■ **Records from a data collection**

++++++

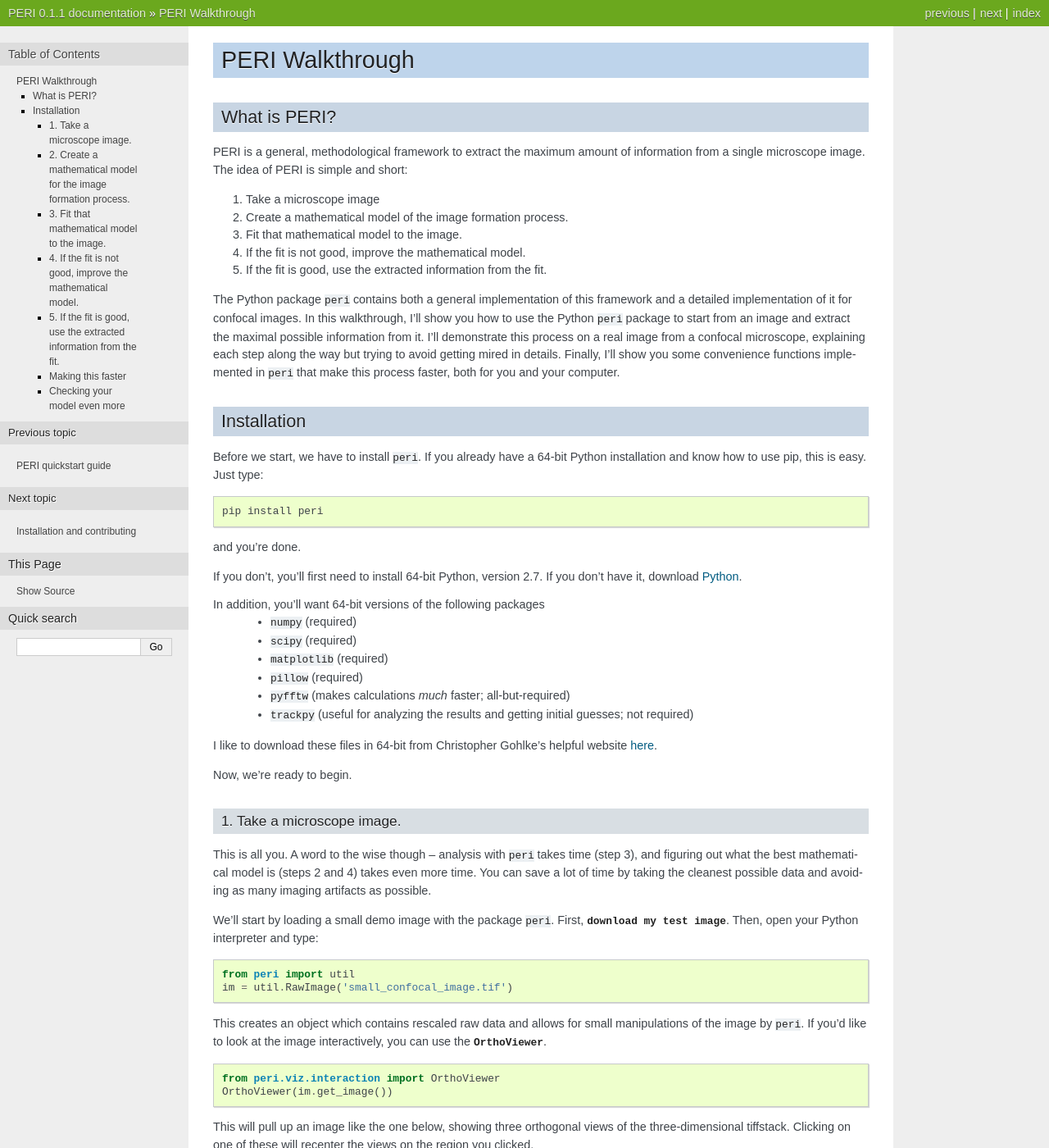
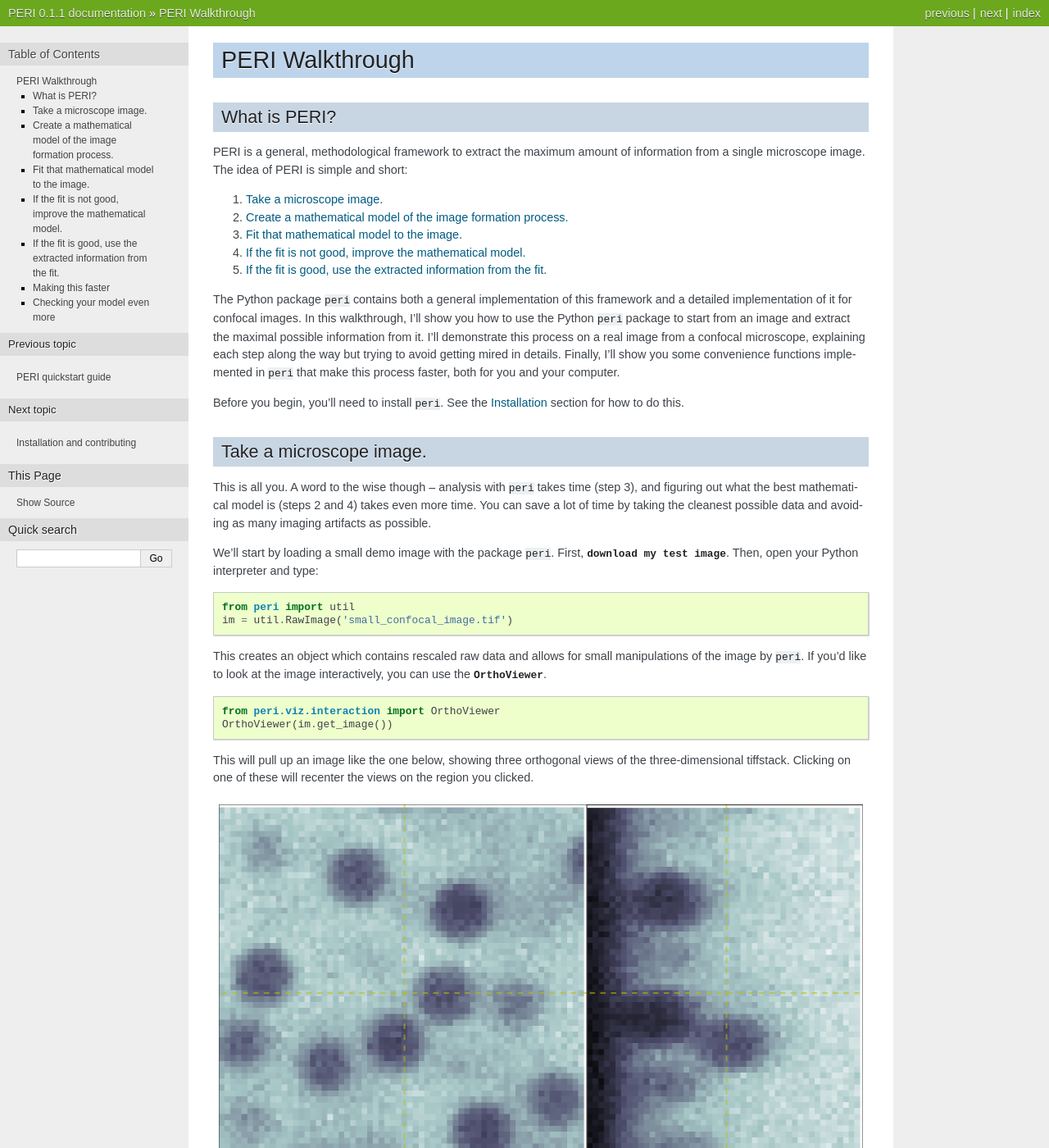
Before and after one commit to peri-source/peri, a Sphinx documentation site: the page built from docs/walkthrough.rst, in a window 1280 px wide and 1400 px high. Shown: the whole window at 82% size. Built offline with Sphinx 7.4.7, drawn with Linux system fonts in a browser that asks for light colours; some of the changed text lies outside the part shown.

Commit message:
Moving installation bit from walkthrough to installation.

```diff
--- a/docs/walkthrough.rst
+++ b/docs/walkthrough.rst
@@ -11,11 +11,11 @@ PERI is a general, methodological framework to extract the maximum amount of
 information from a single microscope image. The idea of PERI is simple and
 short:
 
-1. Take a microscope image
-2. Create a mathematical model of the image formation process.
-3. Fit that mathematical model to the image.
-4. If the fit is not good, improve the mathematical model.
-5. If the fit is good, use the extracted information from the fit.
+1. `Take a microscope image.`_
+2. `Create a mathematical model of the image formation process.`_
+3. `Fit that mathematical model to the image.`_
+4. `If the fit is not good, improve the mathematical model.`_
+5. `If the fit is good, use the extracted information from the fit.`_
 
 The Python package ``peri`` contains both a general implementation of this
 framework and a detailed implementation of it for confocal images. In this
@@ -26,37 +26,11 @@ along the way but trying to avoid getting mired in details. Finally, I'll show
 you some convenience functions implemented in ``peri`` that make this process
 faster, both for you and your computer.
 
-Installation
-------------
-Before we start, we have to install ``peri``. If you already have a 64-bit
-Python installation and know how to use pip, this is easy. Just type:
+Before you begin, you'll need to install ``peri``. See the :doc:`Installation
+</installation>` section for how to do this.
 
-
-.. code-block:: python
-
-	pip install peri
-
-and you're done.
-
-If you don't, you'll first need to install 64-bit Python, version 2.7. If you
-don't have it, download `Python <https://www.python.org/downloads/>`_.
-
-In addition, you'll want 64-bit versions of the following packages
- * ``numpy`` (required)
- * ``scipy`` (required)
- * ``matplotlib`` (required)
- * ``pillow`` (required)
- * ``pyfftw`` (makes calculations *much* faster; all-but-required)
- * ``trackpy`` (useful for analyzing the results and getting initial guesses;
-   not required)
-
-I like to download these files in 64-bit from Christopher Gohlke's helpful
-website `here <http://www.lfd.uci.edu/~gohlke/pythonlibs/>`_.
-
-Now, we're ready to begin.
-
-1. Take a microscope image.
-~~~~~~~~~~~~~~~~~~~~~~~~~~~
+Take a microscope image.
+------------------------
 This is all you. A word to the wise though -- analysis with ``peri`` takes time
 (step 3), and figuring out what the best mathematical model is (steps 2 and 4)
 takes even more time. You can save a lot of time by taking the cleanest
@@ -89,8 +63,8 @@ views on the region you clicked.
    :alt: ``OrthoViewer(im.get_image())``
 
 
-2. Create a mathematical model for the image formation process.
-~~~~~~~~~~~~~~~~~~~~~~~~~~~~~~~~~~~~~~~~~~~~~~~~~~~~~~~~~~~~~~~
+Create a mathematical model of the image formation process.
+-----------------------------------------------------------
 
 The method PERI needs a mathematical model to reconstruct the experimental
 image. At the grossest level, the model just needs to create a model image.
@@ -316,8 +290,8 @@ drawing the Platonic particles. We can link these parameters with
 is the zscale the same because of the difference between nominal and actual
 focal positions? FIXME**
 
-3. Fit that mathematical model to the image.
-~~~~~~~~~~~~~~~~~~~~~~~~~~~~~~~~~~~~~~~~~~~~
+Fit that mathematical model to the image.
+-----------------------------------------
 
 Our state contains information about the quality of the fit through the
 difference between the model and the image through two main attributes:
@@ -352,8 +326,8 @@ details of the optimization methods, you can read about them in the
 documentation's :doc:`Optimization </optimization>` section, including how
 ``peri`` can automatically add missing particles and remove bad ones.
 
-4. If the fit is not good, improve the mathematical model.
-~~~~~~~~~~~~~~~~~~~~~~~~~~~~~~~~~~~~~~~~~~~~~~~~~~~~~~~~~~
+If the fit is not good, improve the mathematical model.
+-------------------------------------------------------
 
 Now that we've fit our data, we need to check if the fit is good. ``peri``
 provides several ways to do this for a single state. The first step is the
@@ -448,8 +422,8 @@ If this is the case, you'll need to develop ``peri`` to include a new model or
 component! See the developer's section of the documentation to get started.
 
 
-5. If the fit is good, use the extracted information from the fit.
-~~~~~~~~~~~~~~~~~~~~~~~~~~~~~~~~~~~~~~~~~~~~~~~~~~~~~~~~~~~~~~~~~~
+If the fit is good, use the extracted information from the fit.
+---------------------------------------------------------------
 
 The :class:`~peri.states.ImageState` contains all the fitted parameters from
 the image and their values. The parameters are named with human-readable names
@@ -492,7 +466,7 @@ ways to save and load states as rapidly-loadable json files.
 
 
 Making this faster
-~~~~~~~~~~~~~~~~~~
+------------------
 Now that we have a completely-featured image, there is no point in repeating
 the tedium above to find the best positions and radii for the next image in
 your data. You can shortcut a lot of the human time by using some of the
@@ -500,7 +474,7 @@ convenience functions in :mod:`peri.runner`, as described in the
 :doc:`Quickstart </quickstart>` tutorial.
 
 Checking your model even more
-~~~~~~~~~~~~~~~~~~~~~~~~~~~~~
+-----------------------------
 
 Once you have multiple images featured, you can check the quality of your model
 even more by looking at the variation of parameters from image to image. If
```
Also changed, not shown: docs/installation.rst (+18 -0 lines).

++++++

■ **Exercise requirements**
Output the records above exactly, leaving out pictures.

■ **Completed exercise**
Before and after one commit to peri-source/peri, a Sphinx documentation site: the page built from docs/walkthrough.rst, in a window 1280 px wide and 1400 px high. Shown: the whole window at 82% size. Built offline with Sphinx 7.4.7, drawn with Linux system fonts in a browser that asks for light colours; some of the changed text lies outside the part shown.

Commit message:
Moving installation bit from walkthrough to installation.

```diff
--- a/docs/walkthrough.rst
+++ b/docs/walkthrough.rst
@@ -11,11 +11,11 @@ PERI is a general, methodological framework to extract the maximum amount of
 information from a single microscope image. The idea of PERI is simple and
 short:
 
-1. Take a microscope image
-2. Create a mathematical model of the image formation process.
-3. Fit that mathematical model to the image.
-4. If the fit is not good, improve the mathematical model.
-5. If the fit is good, use the extracted information from the fit.
+1. `Take a microscope image.`_
+2. `Create a mathematical model of the image formation process.`_
+3. `Fit that mathematical model to the image.`_
+4. `If the fit is not good, improve the mathematical model.`_
+5. `If the fit is good, use the extracted information from the fit.`_
 
 The Python package ``peri`` contains both a general implementation of this
 framework and a detailed implementation of it for confocal images. In this
@@ -26,37 +26,11 @@ along the way but trying to avoid getting mired in details. Finally, I'll show
 you some convenience functions implemented in ``peri`` that make this process
 faster, both for you and your computer.
 
-Installation
-------------
-Before we start, we have to install ``peri``. If you already have a 64-bit
-Python installation and know how to use pip, this is easy. Just type:
+Before you begin, you'll need to install ``peri``. See the :doc:`Installation
+</installation>` section for how to do this.
 
-
-.. code-block:: python
-
-	pip install peri
-
-and you're done.
-
-If you don't, you'll first need to install 64-bit Python, version 2.7. If you
-don't have it, download `Python <https://www.python.org/downloads/>`_.
-
-In addition, you'll want 64-bit versions of the following packages
- * ``numpy`` (required)
- * ``scipy`` (required)
- * ``matplotlib`` (required)
- * ``pillow`` (required)
- * ``pyfftw`` (makes calculations *much* faster; all-but-required)
- * ``trackpy`` (useful for analyzing the results and getting initial guesses;
-   not required)
-
-I like to download these files in 64-bit from Christopher Gohlke's helpful
-website `here <http://www.lfd.uci.edu/~gohlke/pythonlibs/>`_.
-
-Now, we're ready to begin.
-
-1. Take a microscope image.
-~~~~~~~~~~~~~~~~~~~~~~~~~~~
+Take a microscope image.
+------------------------
 This is all you. A word to the wise though -- analysis with ``peri`` takes time
 (step 3), and figuring out what the best mathematical model is (steps 2 and 4)
 takes even more time. You can save a lot of time by taking the cleanest
@@ -89,8 +63,8 @@ views on the region you clicked.
    :alt: ``OrthoViewer(im.get_image())``
 
 
-2. Create a mathematical model for the image formation process.
-~~~~~~~~~~~~~~~~~~~~~~~~~~~~~~~~~~~~~~~~~~~~~~~~~~~~~~~~~~~~~~~
+Create a mathematical model of the image formation process.
+-----------------------------------------------------------
 
 The method PERI needs a mathematical model to reconstruct the experimental
 image. At the grossest level, the model just needs to create a model image.
@@ -316,8 +290,8 @@ drawing the Platonic particles. We can link these parameters with
 is the zscale the same because of the difference between nominal and actual
 focal positions? FIXME**
 
-3. Fit that mathematical model to the image.
-~~~~~~~~~~~~~~~~~~~~~~~~~~~~~~~~~~~~~~~~~~~~
+Fit that mathematical model to the image.
+-----------------------------------------
 
 Our state contains information about the quality of the fit through the
 difference between the model and the image through two main attributes:
@@ -352,8 +326,8 @@ details of the optimization methods, you can read about them in the
 documentation's :doc:`Optimization </optimization>` section, including how
 ``peri`` can automatically add missing particles and remove bad ones.
 
-4. If the fit is not good, improve the mathematical model.
-~~~~~~~~~~~~~~~~~~~~~~~~~~~~~~~~~~~~~~~~~~~~~~~~~~~~~~~~~~
+If the fit is not good, improve the mathematical model.
+-------------------------------------------------------
 
 Now that we've fit our data, we need to check if the fit is good. ``peri``
 provides several ways to do this for a single state. The first step is the
@@ -448,8 +422,8 @@ If this is the case, you'll need to develop ``peri`` to include a new model or
 component! See the developer's section of the documentation to get started.
 
 
-5. If the fit is good, use the extracted information from the fit.
-~~~~~~~~~~~~~~~~~~~~~~~~~~~~~~~~~~~~~~~~~~~~~~~~~~~~~~~~~~~~~~~~~~
+If the fit is good, use the extracted information from the fit.
+---------------------------------------------------------------
 
 The :class:`~peri.states.ImageState` contains all the fitted parameters from
 the image and their values. The parameters are named with human-readable names
@@ -492,7 +466,7 @@ ways to save and load states as rapidly-loadable json files.
 
 
 Making this faster
-~~~~~~~~~~~~~~~~~~
+------------------
 Now that we have a completely-featured image, there is no point in repeating
 the tedium above to find the best positions and radii for the next image in
 your data. You can shortcut a lot of the human time by using some of the
@@ -500,7 +474,7 @@ convenience functions in :mod:`peri.runner`, as described in the
 :doc:`Quickstart </quickstart>` tutorial.
 
 Checking your model even more
-~~~~~~~~~~~~~~~~~~~~~~~~~~~~~
+-----------------------------
 
 Once you have multiple images featured, you can check the quality of your model
 even more by looking at the variation of parameters from image to image. If
```
Also changed, not shown: docs/installation.rst (+18 -0 lines).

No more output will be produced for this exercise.